The History of Nollaig na mBan (Women’s Christmas) in Ireland

In Ireland, Nollaig na mBan or ‘Women’s Christmas’ falls on 6 January every year, but what exactly does this entail?

Those of us who celebrate Christmas will have grown up singing along to a song called ‘The 12 Days of Christmas’. 6 January is recognised in Ireland as the last day of Christmas.

The story of Nollaig na mBan states that on this day, women are invited to take a break, enjoy a feast, and let the men do the housework for a change.

It goes without saying that this is an old tradition born of old-fashioned gender roles that no longer apply today.

Therefore, will the history of Nollaig na mBan in Ireland reveal itself as a memory long forgotten, or can we celebrate it differently now?

Nollaig na mBan – what’s in a name?

What is Nollaig na mBan?
Credit: Pixabay / StockSnap

6 January is not only recognised as Nollaig na mBan.

Historically, and in many different cultures, the last day of Christmas has been associated with a religious celebration known as ‘Three Kings’ Day’ or ‘The Epiphany’.

This alludes to the day on which the three kings/three wise men from the Bible would have gone to visit baby Jesus.

As regards Nollaig na mBan, this holiday is also referred to as ‘Little Christmas’ or ‘Twelfth Night’.

Customs – the ancient traditions of Nollaig na mBan

The belief may have stemmed from the significance of Three King's Day.
Credit: Flickr / National Museum of American History Smithsonian Institution

Many people in Ireland today still believe that taking the Christmas decorations down before 6 January brings bad luck.

This belief may have stemmed from the significance of ‘Three Kings’ Day’.

It was said that Christmas lights would’ve guided the three kings to Bethlehem.

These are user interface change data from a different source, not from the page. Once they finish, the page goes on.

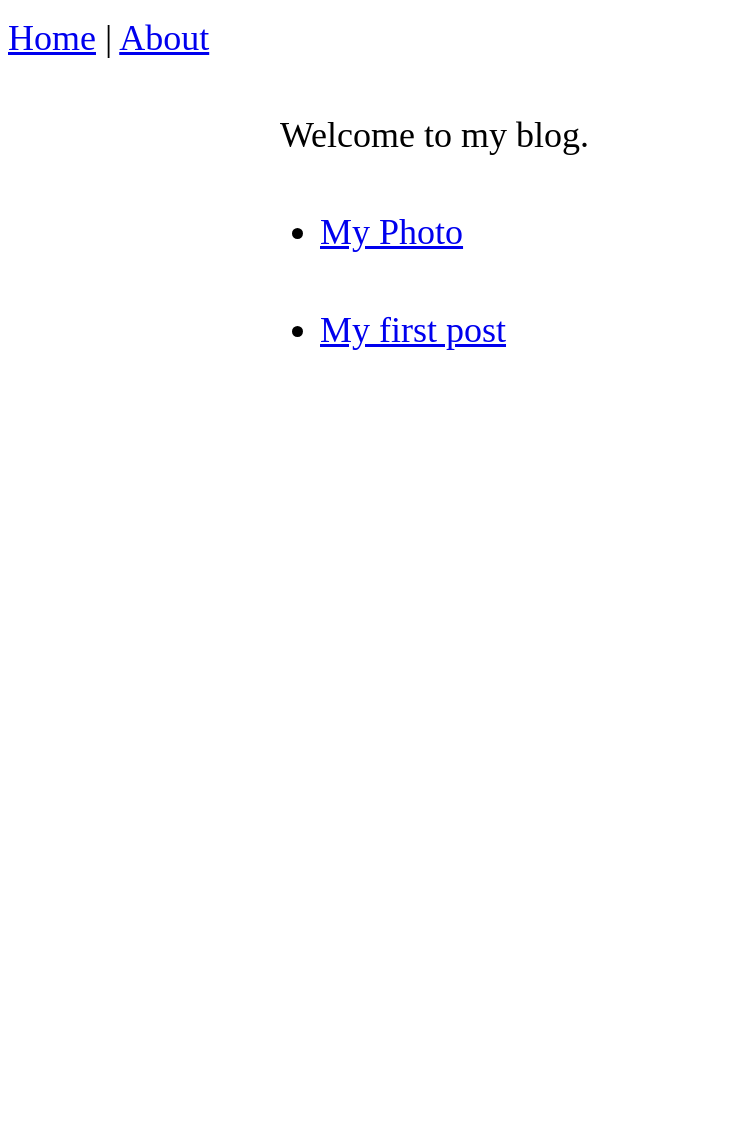
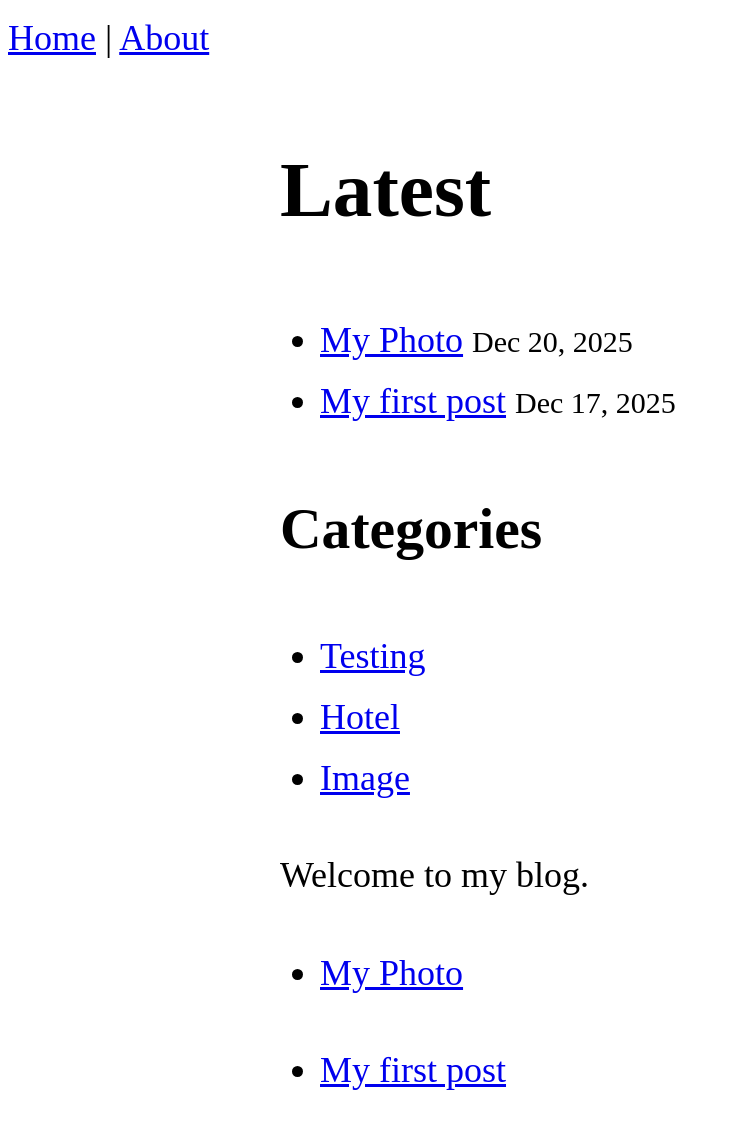
Before and after one commit to flightlessness/flightlessness.github.io, a Jekyll site: the page built from index.md, in a window 1280 px wide. Shown: the whole page, without its empty margins (0-730 px from the left). Built offline with Jekyll 4.4.1, drawn with Linux system fonts in a browser that asks for light colours; before the commit the page ends 900 px from its top, so only the background shows below that.

Commit message:
Update index.md

```diff
--- a/index.md
+++ b/index.md
@@ -1,7 +1,33 @@
 ---
 layout: default
-title: My blog
+title: Home
+permalink: /
 ---
+
+<h1>Latest</h1>
+
+<ul class="post-list">
+  {% assign latest_posts = site.posts | sort: "date" | reverse | slice: 0, 10 %}
+  {% for post in latest_posts %}
+    <li>
+      <a href="{{ post.url }}">{{ post.title }}</a>
+      <small>
+        {{ post.date | date: "%b %-d, %Y" }}
+        {% if post.type %}
+          · <a href="/{{ post.type }}/">{{ post.type | capitalize }}</a>
+        {% endif %}
+      </small>
+    </li>
+  {% endfor %}
+</ul>
+
+<h2>Categories</h2>
+
+<ul class="category-menu">
+  <li><a href="/test/">Testing</a></li>
+  <li><a href="/hotel/">Hotel</a></li>
+  <li><a href="/image/">Image</a></li>
+</ul>
 
 Welcome to my blog.
 
```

Thus, removing them too soon seemed a bad idea.

We understand 6 January then as the last chance for women to enjoy Christmas. This would have involved visiting their female friends and eating the rest of the Christmas leftovers.

For example, many households in Ireland would have finished off the Christmas cake on 6 January. This is a treat whose delicacy would normally have been reserved for visitors alone.

Irish superstitions – tales from Little Christmas past

It was believed that water in the wells would turn to wine on Nollaig na mBan.
Credit: commons.wikimedia.org

Some other traditions from the history of Nollaig na mBan are more memorable thanks to their bizarre nature.

In Ireland, many believed that the water found in wells would turn to wine on the last day of Christmas.

However, looking inside the well or tasting the wine was said to have brought terrible luck.

Moreover, mothers of the past would rub the tail of a herring over the eyes of their children to rid them of all disease for the year to come.

These traditions are rare nowadays, so then, what can we expect on 6 January this year?

The future of the feast – what it means today

The future of Women's Christmas in Ireland.
Credit: Pixabay / TerriC

Unsurprisingly, through the lens of the 21st-century, Nollaig na mBan is known to many as a sexist and outdated occasion.

The notion that women would have done all the work over Christmas followed by just one day off to enjoy old leftovers doesn’t exactly scream equality.

However, like our society, this tradition has started developing to fit modern standards.

In Ireland today, it is common for events to be held all over the country in celebration of Nollaig na mBan.

The Breast Cancer Research Institute Ireland encourage people to raise money for Nollaig na mBan.
Credit: Facebook / @BreastCancerResearchNUIG

Data scientist Áine Lenihan organised an All-Women Ted Talk for Dublin’s Merrion Hotel this 6 January.

What’s more, Ireland’s National Breast Cancer Research Institute is encouraging people to fundraise for them on the 12th day of Christmas this year.

Today, the Nollaig na mBan traditions come across as old-fashioned and unjust. Still, they act as a reminder of how much Ireland has progressed.

Besides, we always swear by keeping the Christmas tree up until after 6 January, and this year is no different!